Left: Jack Bond and Jane Arden, Vibration, 1974, still from a color video, 36 minutes. Right: Norman Mailer, untitled, 1947, still from a black-and-white and color film in 16 mm, 9 minutes.


AVANT-GARDE CINEMA has become more historically minded in recent years, a phenomenon that can be chalked up to multiple factors: Archival preservation efforts, new scholarship, DVD releases, and programming have explored and expanded the history of experimental filmmaking far beyond the once-standard canons. Paralleling this trend, curators Gavin Smith and Mark McElhatten have annually peppered the New York Film Festival’s “Views from the Avant-Garde” sidebar with older rarities. This year’s edition, the festival’s thirteenth, includes a number of noteworthy revivals, anchoring the three-day program’s slate of new film and videos by contemporary artists.

The most surprising is the world premiere of a nine-minute 16-mm film by Norman Mailer, made in 1947 when the writer was in his mid-twenties, a year prior to the publication of his first novel, The Naked and the Dead. Mailer himself thought the untitled project had been long lost, but after his death in 2007, the majority of the footage was discovered amid a jumble of home movies; the rest was later found in the possession of its lead, Millicent Brower, who had borrowed the opening sequence decades ago for use in securing acting jobs. An amateur but nonetheless carefully constructed work, Mailer’s tyro cinematic effort is designed as a young woman’s dream-state, replete with visual symbols (a bubble of rising bread dough representing pregnancy) and—perhaps meaningfully—a red, white, and blue color scheme. Intriguingly, it shares its oneiric structure with Maya Deren’s Meshes of Afternoon (1943) and At Land (1944); while it remains unknown whether Mailer had seen Deren’s work by this time, it’s more likely he encountered similar themes in European art films like The Cabinet of Dr. Caligari (1920) or Jean Cocteau’s Blood of a Poet (1930).
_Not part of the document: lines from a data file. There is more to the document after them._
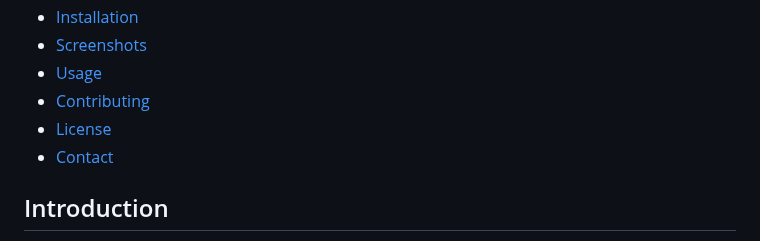
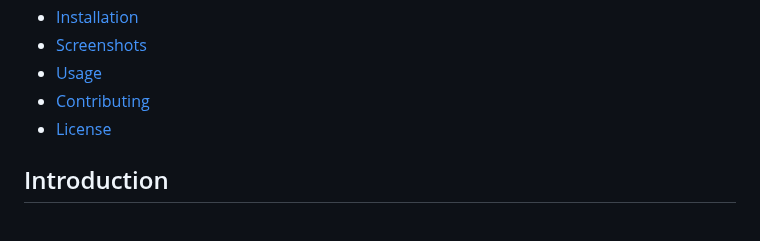
Before and after one commit to AbrahamAngel/medical, a Markdown page: README.md, the part around the change. Drawn GitHub-style.

```diff
--- a/README.md
+++ b/README.md
@@ -13,7 +13,6 @@ MedBlock is a decentralized application that leverages blockchain technology and
 - [Usage](#usage)
 - [Contributing](#contributing)
 - [License](#license)
-- [Contact](#contact)
 
 ## Introduction
 
```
A more speculative restoration is offered in La Rabbia di Pasolini, a 2008 reconstruction by Giuseppe Bertolucci of Pier Paolo Pasolini’s 1963 feature La Rabbia (Rage). La Rabbia’s concept came from producer Gastone Ferranti, owner of the archives of Mondo Libero, a defunct 1950s newsreel. Inspired by the international success of the Italian exploitation documentary Mondo Cane (1962), he wanted Pasolini to craft a similar compilation film from the newsreel’s eight years of footage. After viewing the result—a poetic but stridently leftist critique of global postwar politics—Ferranti cut down Pasolini’s film and paired it with an ideological counterweight created by a notoriously conservative journalist. Bertolucci later simulated the excised portions using Pasolini’s original script. In the context of “Views,” La Rabbia reveals itself as an exemplary early instance of a European tradition of avant-garde essay films crafted from appropriated sources, stretching through the work of Guy Debord, Jean-Luc Godard, and Johan Grimonprez. Its most breathtaking sequence is a proto-Barthesian analysis of Marilyn Monroe, intercutting images of the doomed starlet with atomic-test footage, presaging similar combinations in the work of Andy Warhol and Bruce Conner.

Conner’s contemporary Chick Strand, who passed away earlier this year, is represented with two memorial programs, one at McElhatten’s three-day “Walking Picture Palace” series, which follows at Anthology Film Archives as an unofficial “Views” coda. Mixing deft observational documents, found-footage exercises, and feminist explorations, Strand’s work exhibits significant formal links to that of colleagues Conner and Bruce Baillie; together, the three filmmakers define a distinctly West Coast sensibility. Easily the most far-out artifact, however, is Vibration (1974), a psychedelic mind trip from the UK by Jack Bond and Jane Arden. Shot on Super 8 and then image-processed on analog video, Vibration explores what Arden called “hypnogogic techniques to release the constricted life pulse from our paralysing rationale,” incorporating Jung, Sufic philosophy, and the practice of creative visualization. Unabashedly visionary, Vibration serves as a reminder of the long-standing ambitions of experimental cinema—not simply aesthetic pleasure, but the expansion of consciousness.

Ed Halter

The New York Film Festival’s thirteenth annual “Views from the Avant-Garde” runs October 2–4 at the Walter Reade Theater. For more details, click here. “The Walking Picture Palace,” curated by Mark McElhatten, shows October 5–7 at Anthology Film Archives in New York. For more details, click here.